In the 1990s, a variety of industries dependent on copyright, trademark and patent law decided that the Internet and new digital technologies were getting way too dangerous. Upstart competitors with innovative business models were starting to invade well-established markets. Worse, ordinary people were starting to bypass the market system and challenge the supremacy of copyright and patent law (and to a lesser extent, trademark law). People began to create their own freely shareable alternatives using free software, co-production of content and virtually free distribution.
And so it was that the corporate giants of information and culture staked out the high ground of “property rights.” It would be the citadel from which they would defend their entrenched business models and fight the “dangers” of digital networks. The result has been the IP Wars, a sprawling set of political, economic and cultural conflicts that continue to rage today.
It is a far-ranging conflagration that affects dozens of creative and cultural enterprises -- film production and distribution, musical performance and recording, book publishing, photography and video production, pharmaceutical development, scientific research, scholarly publishing and databases, among many other arenas.
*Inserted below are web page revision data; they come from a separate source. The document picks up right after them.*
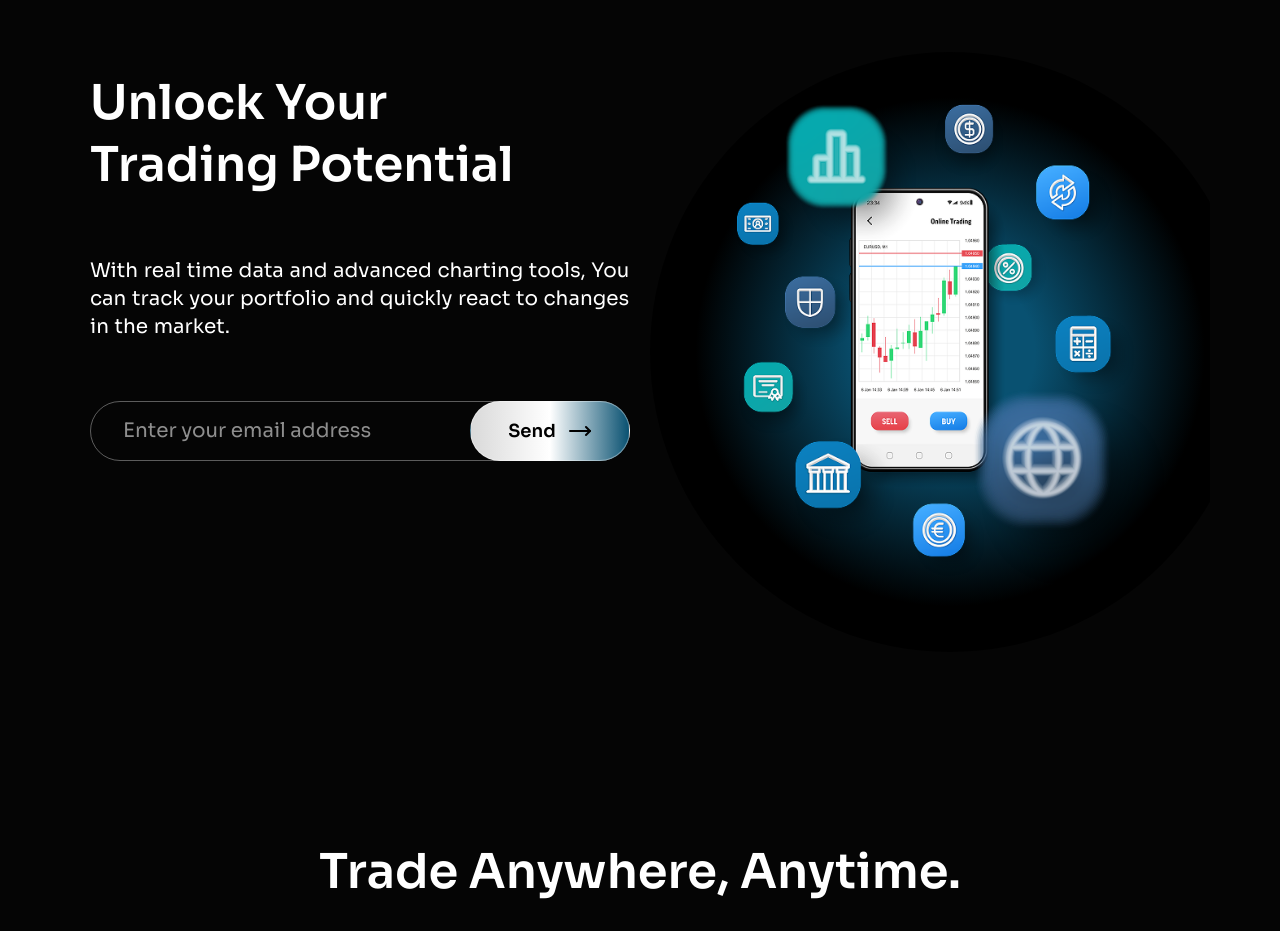
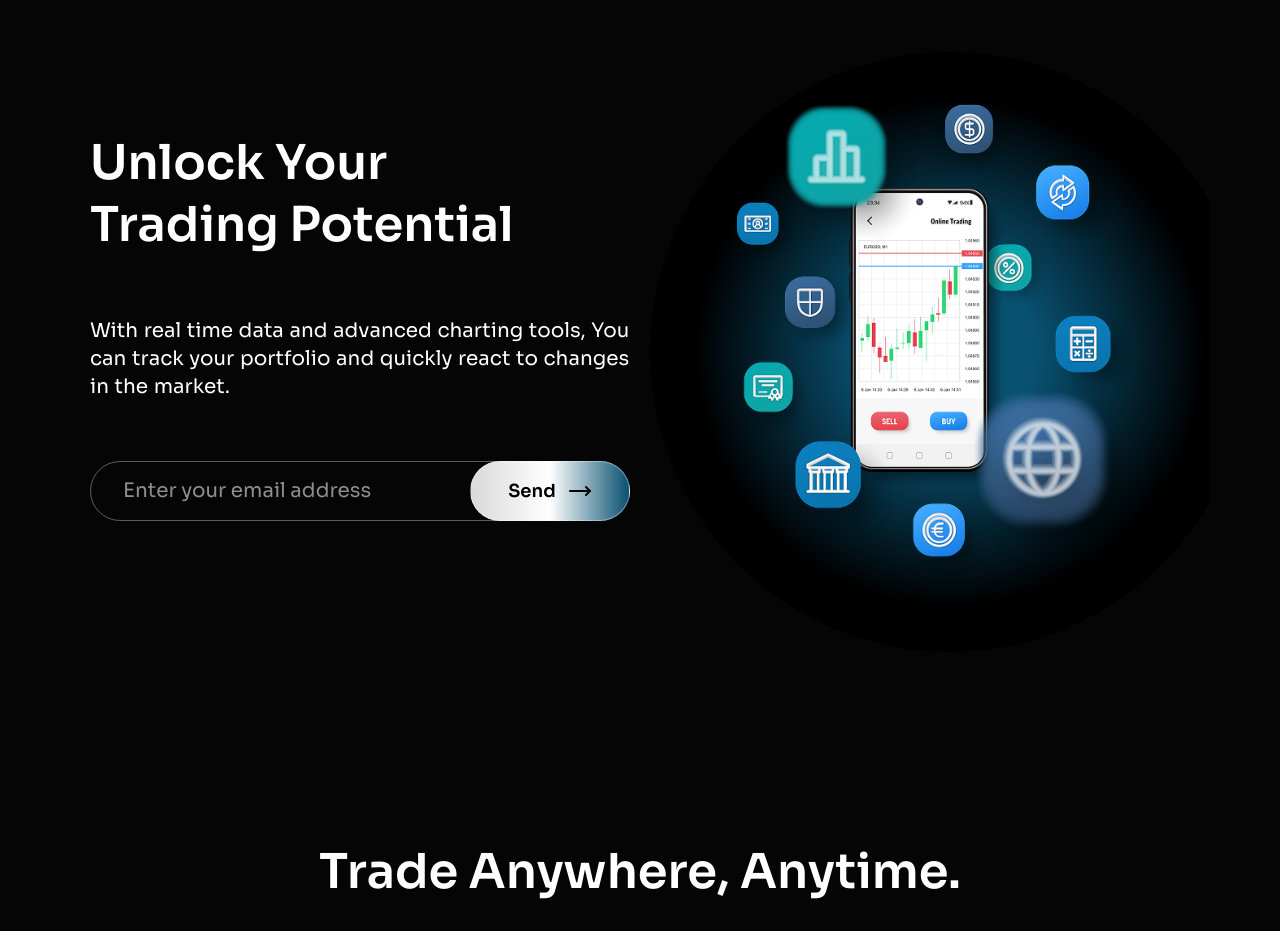
Before and after one commit to ismailjaved-dev/Earnex-Global, a Next.js app: page / in a window 1280 px wide. Shown: the part 2620-3551 px from the top of the page. Built offline with nearby package versions, Linux system fonts and the light colour scheme.

Commit message:
text-animation added

```diff
--- a/components/sections/about.tsx
+++ b/components/sections/about.tsx
@@ -1,6 +1,7 @@
 import Image from 'next/image'
 import React from 'react'
 import { Button } from '../ui/button'
+import { TextAnimate } from '../ui/text-animate'
 
 const About = () => {
   return (
@@ -9,7 +10,9 @@ const About = () => {
             <Image src={'/aboutImg.png'} fill alt=''/>
         </div>
         <div className='flex flex-col justify-center gap-5 col-span-2 md:col-span-1 mx-auto text-center md:text-start md:min-h-[400px] lg:min-h-[520px]  max-w-[470px]'>
-            <h2 className='text-[38px] md:text-5xl font-semibold '>Diversify your portfolio</h2>
+             <TextAnimate animation="slideUp" by="word" className={'text-[38px] md:text-5xl font-semibold '}>
+Diversify your portfolio</TextAnimate>
+
             <p className='text-lg lg:text-xl leading-[160%]'>
                 Invest in a variety of asset classes — including 20 global stock exchanges and 100 cryptocurrencies — while managing all of your holdings in one place
             </p>
--- a/components/sections/crytoConverter.tsx
+++ b/components/sections/crytoConverter.tsx
@@ -2,6 +2,7 @@
 import React, { useState } from "react";
 import { Button } from "../ui/button";
 import Image from "next/image";
+import { TextAnimate } from "../ui/text-animate";
 
 const CryptoConverter: React.FC = () => {
   const [isBuy, setIsBuy] = useState(true);
@@ -35,7 +36,10 @@ const CryptoConverter: React.FC = () => {
     <div className="pb-10 sm:py-20 px-5">
 
               <div className="max-w-[680px] mx-auto text-center mb-12">
-                <h2 className="text-[38px] md:text-[49px] font-bold mb-24px leading-[1.1]">One click, instant payout with credit or debit card.</h2>
+
+
+                <TextAnimate animation="slideUp" by="word" className={'text-[38px] md:text-[49px] font-bold mb-24px leading-[1.1]'}>
+One click, instant payout with credit or debit card.</TextAnimate>
                 <p className="md:text-lg lg:text-xl">Become a crypto owner in minutes using your debit or credit card and quickly purchase top cryptocurrencies.</p>
               </div>
 
--- a/components/sections/testimonial.tsx
+++ b/components/sections/testimonial.tsx
@@ -5,6 +5,7 @@ import { Autoplay, Navigation } from "swiper/modules";
 import { ChevronLeft, ChevronRight } from "lucide-react";
 import 'swiper/css';
 import 'swiper/css/pagination';
+import { TextAnimate } from "../ui/text-animate";
 
 interface MediaItem {
     id: number;
@@ -62,8 +63,16 @@ const mediaData: MediaItem[] = [
 const Testimonial = () => {
     return (
         <div className="fluid-container px-5 py-16">
-            <h2 className="text-center text-[38px] md:text-[44px] fromt-semibold leading-[1.2] mb-16 ">What media says about<br />
-             <span className="text-[42px] md:text-[49px] font-bold">Earnex  Global?</span></h2>
+
+              <TextAnimate animation="slideUp" by="word" className={'text-center text-[38px] md:text-[44px] fromt-semibold leading-[1.2]'}>
+What media says about
+</TextAnimate>
+              <TextAnimate animation="slideUp" by="word" className={'text-center text-[42px] md:text-[49px] font-bold leading-[1.2] mb-16'}>
+Earnex  Global?
+</TextAnimate>
+
+<span className=""></span>
+
             <div className=" w-full text-center text-white relative">
 
 
--- a/components/sections/trade.tsx
+++ b/components/sections/trade.tsx
@@ -1,6 +1,7 @@
 import Image from 'next/image'
 import Link from 'next/link'
 import React from 'react'
+import { TextAnimate } from '../ui/text-animate';
 
 
 interface Stat {
@@ -22,7 +23,10 @@ const Trade = () => {
     return (
         <div className='fluid-container px-5 pt-20 pb-10'>
             <div className='max-w-[800px] mx-auto'>
-                <h2 className='text-[38px] md:text-[48px] font-semibold text-center mb-5'>Trade Anywhere, Anytime.</h2>
+
+                <TextAnimate animation="slideUp" by="word" className={'text-[38px] md:text-[48px] font-semibold text-center mb-5'}>
+                  Trade Anywhere, Anytime.
+                </TextAnimate>
                 <p className='md:text-lg lg:text-xl text-center'>
                     4 platforms to choose from —
                     <Link className='underline decoration-[#CDCDCD] px-1' href='https://afterprime.com/tradingview' target='_blank'>TradingView</Link>,
--- a/components/sections/tradingPortfolio.tsx
+++ b/components/sections/tradingPortfolio.tsx
@@ -1,6 +1,7 @@
 import React from 'react'
 import { Button } from '../ui/button'
 import Image from 'next/image'
+import { TextAnimate } from '../ui/text-animate'
 
 const TradingPortfolio = () => {
 
@@ -15,7 +16,8 @@ const TradingPortfolio = () => {
     return (
         <div className='fluid-container grid lg:grid-cols-2 py-10 lg:py-16 gap-10 px-5'>
         <div>
-            <h2 className='text-[40px] md:text-[50px] lg:text-5xl font-semibold mb-12 lg:max-w-[530px] text-center lg:text-start'>Start Your Trading Portfolio.</h2>
+             <TextAnimate animation="slideUp" by="word" className={'text-[40px] md:text-[50px] lg:text-5xl font-semibold mb-12 lg:max-w-[530px] text-center lg:text-start'}>
+Start Your Trading Portfolio.</TextAnimate>
             {data.map((item, index) => (
                 <div key={index} className='mb-8 lg:max-w-lg relative pl-[60px] sm:pl-[92px]'>
                     <span className='bg-[#095171] rounded-full h-11 w-11 flex items-center justify-center absolute top-0 left-0'>{index+1}</span>
--- a/components/sections/tradingPotential.tsx
+++ b/components/sections/tradingPotential.tsx
@@ -1,12 +1,16 @@
 import { ArrowRight, MoveRightIcon } from 'lucide-react'
 import Image from 'next/image'
 import React from 'react'
+import { TextAnimate } from '../ui/text-animate'
 
 const TradingPotential = () => {
     return (
         <div className='fluid-container max-w-[1140px] grid grid-cols-2 gap-5 lg:pt-28 lg:pb-10 px-5 overflow-hidden'>
             <div className='flex flex-col items-center lg:items-start gap-8 md:gap-15 py-5 text-center lg:text-start col-span-2 lg:col-span-1'>
-                <h2 className='text-[38px] md:text-5xl font-semibold max-w-[490px] leading-[1.3]'>Unlock Your Trading Potential</h2>
+                <h2 className=''></h2>
+                <TextAnimate animation="slideUp" by="word" className={'text-[38px] md:text-5xl font-semibold max-w-[490px] leading-[1.3]'}>
+                    Unlock Your Trading Potential
+                </TextAnimate>
                 <p className='text-lg lg:text-xl max-w-[640px]' style={{wordSpacing:"1px"}}>
                     With real time data and advanced charting tools, You can
                     track your portfolio and quickly react to changes in the market.
```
There has also been a strenuous backlash to IP industries. People with HIV/AIDS have risen up to fight the broad patent claims of the pharmaceutical industry, which has made life-saving drugs unaffordable to millions of people in need. Hackers have organized to resist the proprietary lock-down of software code, and insisted upon basic human freedom to copy and share their code. Subsistence farmers have resisted patent laws that promote genetically modified crops and threaten their seed-sharing practices.